Classic Disney Volume 5
Walt Disney Records, 1998
REVIEW BY: Christopher Thelen
ORIGINALLY PUBLISHED: 05/23/1999
Chances are, if you have kids, you've purchased at least one volume in the Classic Disney series. Compiling both the best-of and little-heard music from 60 years of "musical magic", the discs literally have something for everyone.
Now, I'm at a bit of a disadvantage. Having only the latest volume, Classic Disney Volume 5, in my collection - and not having the courage to ask my friends at Disney for the other volumes (hey, I've got to buy some of the music I review) - I'm behind the times regarding what to include or exclude. All told, the previous four volumes compile 100 songs from Disney's history, and breezing through some of the titles on CDNow, it looks like they've done their homework.
Volume 5 is a disc that draws about 40 percent of its content from recent releases from the Disney film vaults. Movies like Mulan ("I'll Make A Man Out Of You"), Hercules ("I Won't Say I'm In Love") and The Hunchback Of Notre Dame ("God Help The Outcasts") all get their fair turn in the spotlight - though I'll be honest, I'm surprised that "Reflection" from Mulan wasn't included. (Maybe in Volume 6, perhaps?)
There are guaranteed to be some songs in here that will be new to some people. Unless you had the Burl Ives re-issue from about a year ago, chances are you've not heard his take on "Lavender Blue (Dilly Dilly)" (from 1949's So Dear To My Heart), and "Humphrey Hop" (from 1956's In The Bag) was a new one to me. Discs like this one are literally treasure chests, both for our kids and the inner child in all of us.
This isn't to say that I liked every song on the disc. The selection from 1977's Pete's Dragon, "Boo Bop Bopbop Bop (I Love You Too)", was one I could have easily gone the rest of my life without hearing again. (It struck me as cornball when I was six, and not much has changed.) And while I absolutely love Winnie-The-Pooh (possibly because I've now seen the movie some 20 times, thanks to my daughter), there's something not right about this version of "The Rain Rain Rain Came Down Down Down" - it sounds too new, not like the version in the film.
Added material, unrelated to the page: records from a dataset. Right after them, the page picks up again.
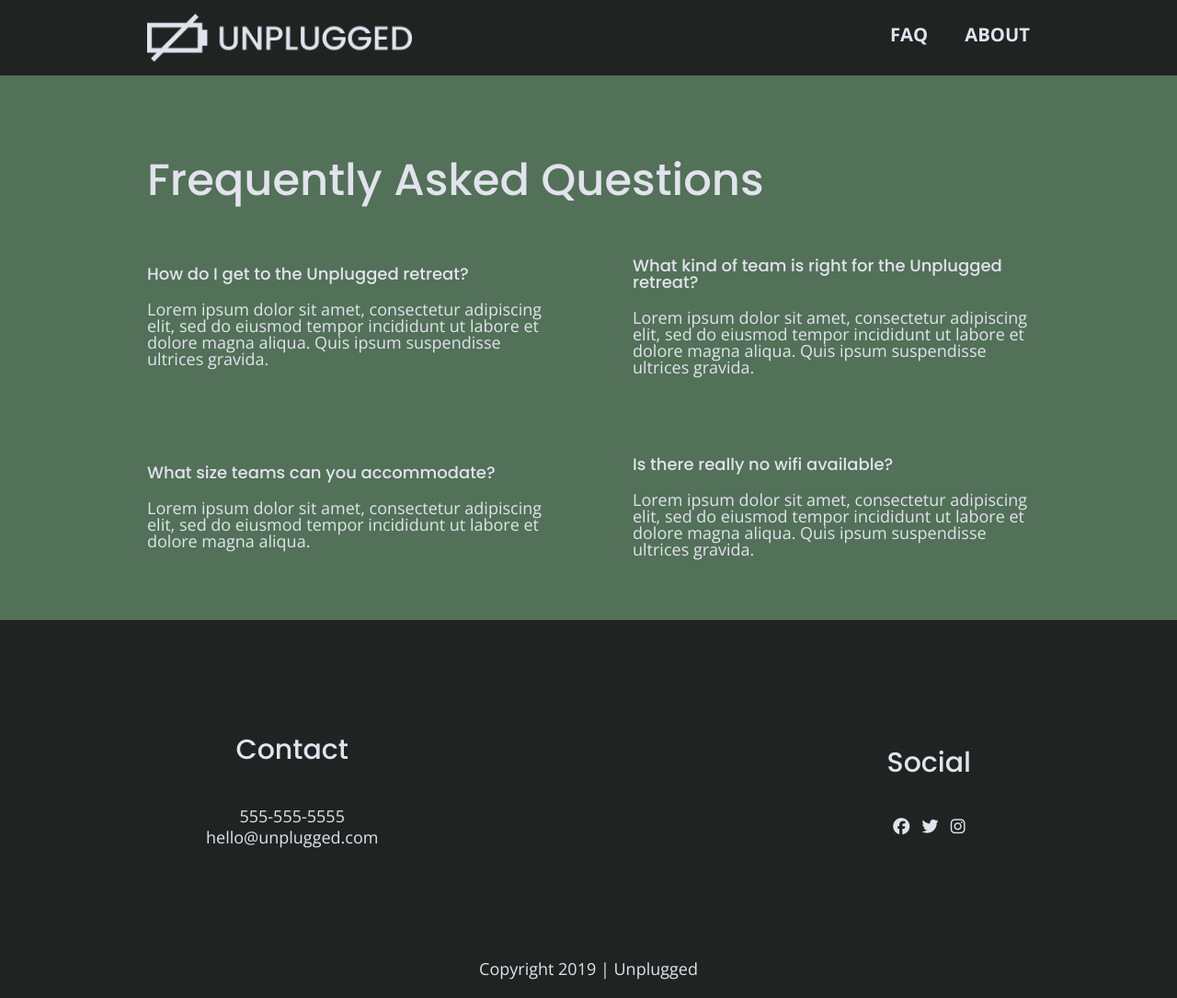
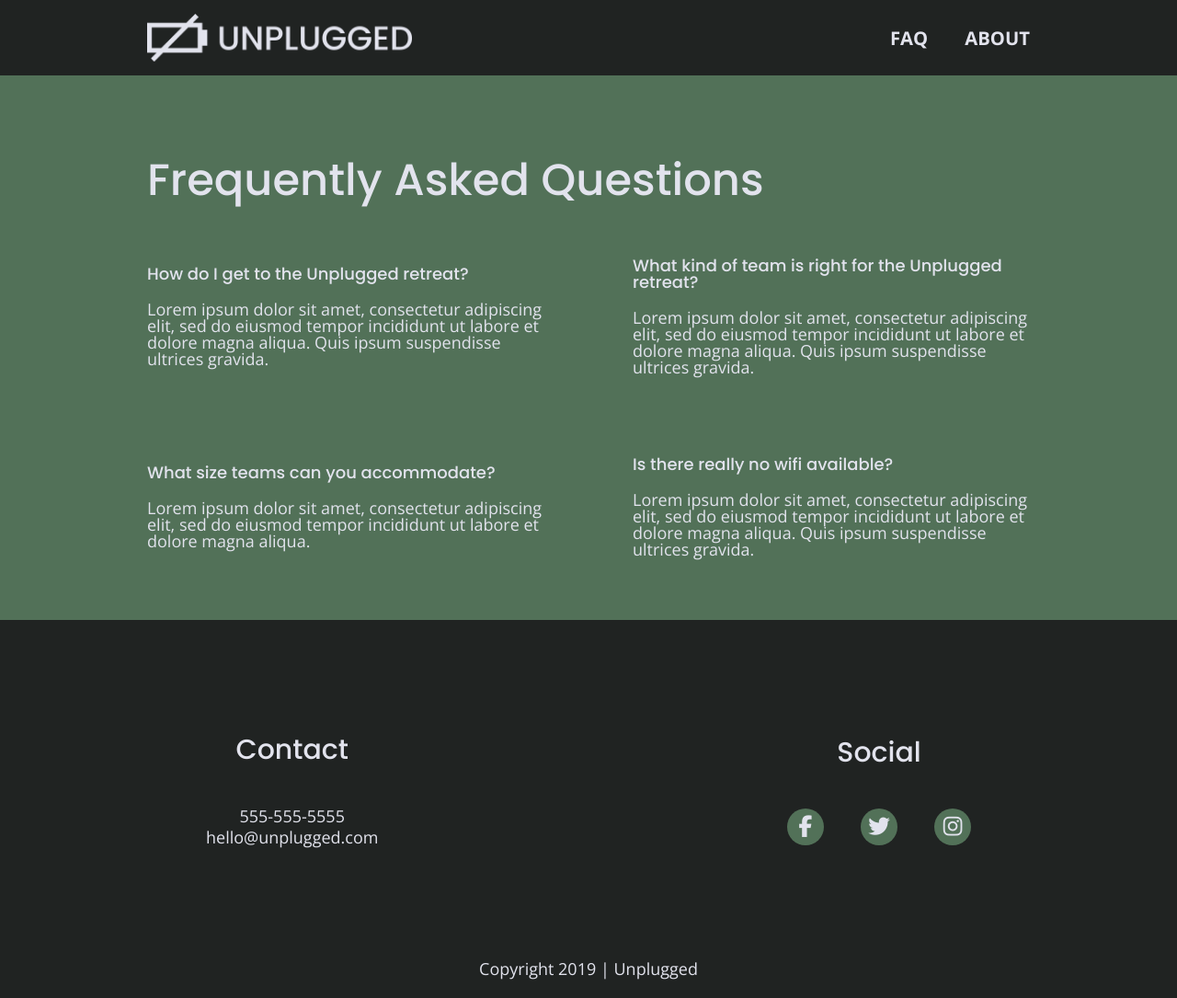
Before and after one commit to cemathis96/unplugged-retreat, a website: page faq/index.html in a window 1280 px wide. Shown: the whole page at 92% size. Drawn offline with nearby package versions, Linux system fonts and the light colour scheme.

Commit message:
Made final social icon adjustments and navigation adjustments

```diff
--- a/css/main.css
+++ b/css/main.css
@@ -104,6 +104,8 @@ body {
 ul,
 ol {
   list-style-type: none;
+  margin: 0;
+  padding: 0;
 }
 
 a {
@@ -196,13 +198,6 @@ header nav {
   flex-flow: row wrap;
 }
 
-header nav ul {
-  width: 100%;
-  display: flex;
-  justify-content: space-around;
-  padding-left: 0%;
-}
-
 header nav ul li {
   font-size: 1.125em;
 }
@@ -232,9 +227,17 @@ footer .social-icons {
 }
 
 footer .social-icons p {
+  background-color: #527158;
+  border-radius: 50%;
+  width: 40px;
+  height: 40px;
   display: flex;
   justify-content: center;
   align-items: center;
+}
+
+footer .social-icons p i {
+  font-size: 1.3125em;
 }
 
 footer .copyright {
@@ -325,6 +328,11 @@ input[type=button] {
   flex-flow: row wrap;
 }
 
+.features i {
+  font-size: 3.75em;
+  margin-bottom: 40px;
+}
+
 .features p {
   text-align: center;
   margin: 0;
@@ -384,7 +392,9 @@ input[type=button] {
 }
 
 header nav ul {
-  margin: -2px 0 6px 0;
+  width: 100%;
+  display: flex;
+  justify-content: space-around;
 }
 
 .contact-content p {
@@ -553,10 +563,6 @@ header nav ul {
     justify-content: space-between;
   }
 
-  header nav ul li {
-    padding-right: 40px;
-  }
-
   .header-divider {
     display: none;
   }
@@ -640,6 +646,11 @@ header nav ul {
     align-items: center;
     flex-direction: row;
   }
+
+  footer .social-icons {
+    width: 12.5em;
+    justify-content: space-between;
+}
 
   footer .contact {
     margin-bottom: 0;
--- a/faq/index.html
+++ b/faq/index.html
@@ -102,7 +102,7 @@
           <h4>Social</h4>
           <div class="social-icons">
             <p class="fontawesome-icon">
-              <i class="fab fa-facebook"></i>
+              <i class="fab fa-facebook-f"></i>
             </p>
             <p class="fontawesome-icon">
               <i class="fab fa-twitter"></i>
```
Also changed, not shown: about/index.html (+1 -1 lines), index.html (+1 -1 lines).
Still, these all are small points to make about a volume that is otherwise well thought out and documented. Even if Classic Disney Volume 5 is the first of the discs you pick up, it's not a bad place to start - at least the kids will have a modern reference point with the newer movies. But to be fair, this one belongs nestled next to the other four volumes in the series.